Co-supervisor at Bangor University

4.5 Microbial communities in forest soil and rhizosphere: a bridge connecting forest health and sustainable management
Recent studies have emphasized the importance of the microbial communities in regulation of ecosystem resistance and resilience. However, while much information is available on population biology of some individual pathogens and mutualists, their interactions and interdependencies are still poorly defined. In addition, the effects of forest management actions on the pathogen-mutualistic interactions have rarely been explored using modern laboratory analysis techniques. This project aims at increasing our understanding of the functional relationships in forest soil microbiome, which powers the complex biochemistry of nutrient cycling, and can be beneficial or detrimental to the health and productivity of forests.
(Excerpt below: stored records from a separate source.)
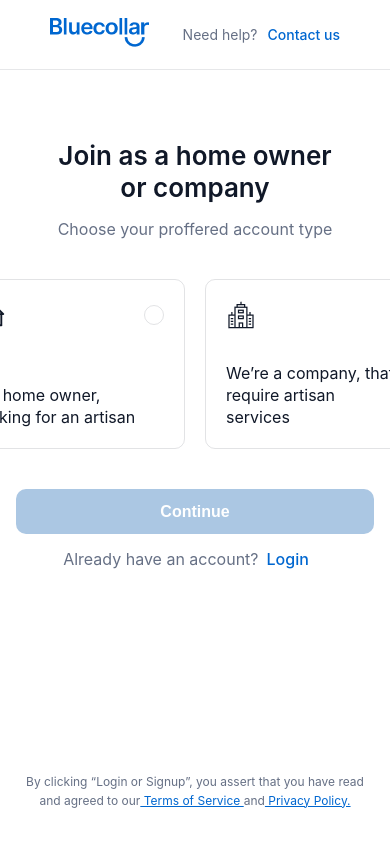
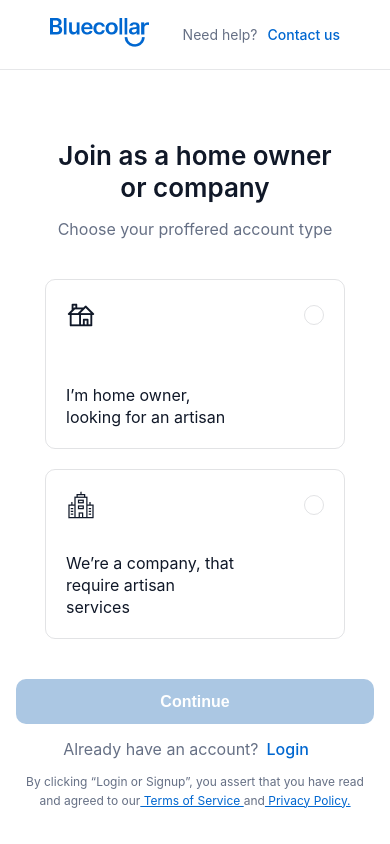
Before and after one commit to Echub-Africa/Bluecollar, a React (Create React App) app: page /artisanAuth/signUp in a window 390 px wide. Built offline with nearby package versions, Linux system fonts and the light colour scheme; some icons are missing.

Commit message:
Enhance responsive design for SignUp component with media queries

```diff
--- a/src/Artisan/PreLogin.js
+++ b/src/Artisan/PreLogin.js
@@ -43,6 +43,12 @@ const SignUpRap = styled.div`
     display: flex;
     gap: 20px;
   }
+        @media screen and (max-width: 768px) {
+    .sign-2 {
+      flex-direction: column;
+      align-items: center;
+    }
+}
   .sub-sign-2 p {
     color: #101828;
     font-size: 16px;
@@ -60,6 +66,12 @@ const SignUpRap = styled.div`
     justify-content: space-between;
     padding: 20px;
   }
+        @media screen and (max-width: 768px) {
+    .sub-sign-2 {
+      width: 300px;
+    }
+  }
+
   .sub-sign-2.active {
     border: 1px solid #0067d0;
   }
--- a/src/Artisan/SingUp.js
+++ b/src/Artisan/SingUp.js
@@ -43,6 +43,13 @@ const SignUpRap = styled.div`
     display: flex;
     gap: 20px;
   }
+    @media screen and (max-width: 768px) {
+    .sign-2 {
+      flex-direction: column;
+      align-items: center;
+    }
+}
+
   .sub-sign-2 p {
     color: #101828;
     font-size: 16px;
@@ -59,6 +66,11 @@ const SignUpRap = styled.div`
     flex-direction: column;
     justify-content: space-between;
     padding: 20px;
+  }
+    @media screen and (max-width: 768px) {
+    .sub-sign-2 {
+      width: 300px;
+    }
   }
   .sub-sign-2.active {
     border: 1px solid #0067d0;
```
Key questions are: (i) do the functional traits (e.g. ability to utilize C- and N- substrates) of forest soil and rhizosphere microbial communities determine stand health status or regeneration success (seedling stress, mortality and establishment); and (ii) how do the different soil preparation regimes affect the soil and rhizosphere microbial communities. Methods to be employed are phenotype microarrays to study utilization of C, N and P substrates by the microbes, community analyses by culture-dependent and independent (DGGE and 454 sequencing) methods, microscopy and chromatographic analyses. The results will help bridge the community processes and sustainable silviculture.
Principal supervisor at University of Padova
Co-supervisor at Swedish University of Agriculture

4.6 Restoration of degraded forests: Regeneration of valuable and nut-bearing trees by direct seeding
There is a need to compensate for forest clearance into degraded ecosystems that erode environmental services and contribute to climate change. Thus, to fulfil needs for wood and biomass production as well as environmental and climatic targets, there is globally an ambition to restore 150 million hectares of forest by 2020. Regeneration of valuable and nut-bearing trees using planting is expensive and cost effective methods are needed. Direct seeding may reduce the cost by more than 50% compared to planting. However, a significant disadvantage is the often high consumption and dispersal rates of seeds by granivorous rodents, which use olfactory cues to detect buried seeds. The aim of this interdisciplinary project is to increase the knowledge on how rodents find buried seeds. We intent to conduct both laboratory and field experiments within the research disciplines Animal Ecology and Silviculture. Key research questions are: (i) how can we control seed predation by granivorous rodents in an environmentally friendly way? and (ii) what silvicultural measures are appropriate to minimize seed predation? Results from this project may lead to innovative regeneration methods and are of particular interest for forest restoration in the temperate- and tropical zones.
Principal supervisor at Swedish University of Agricultural Sciences
Co-supervisor at University of Copenhagen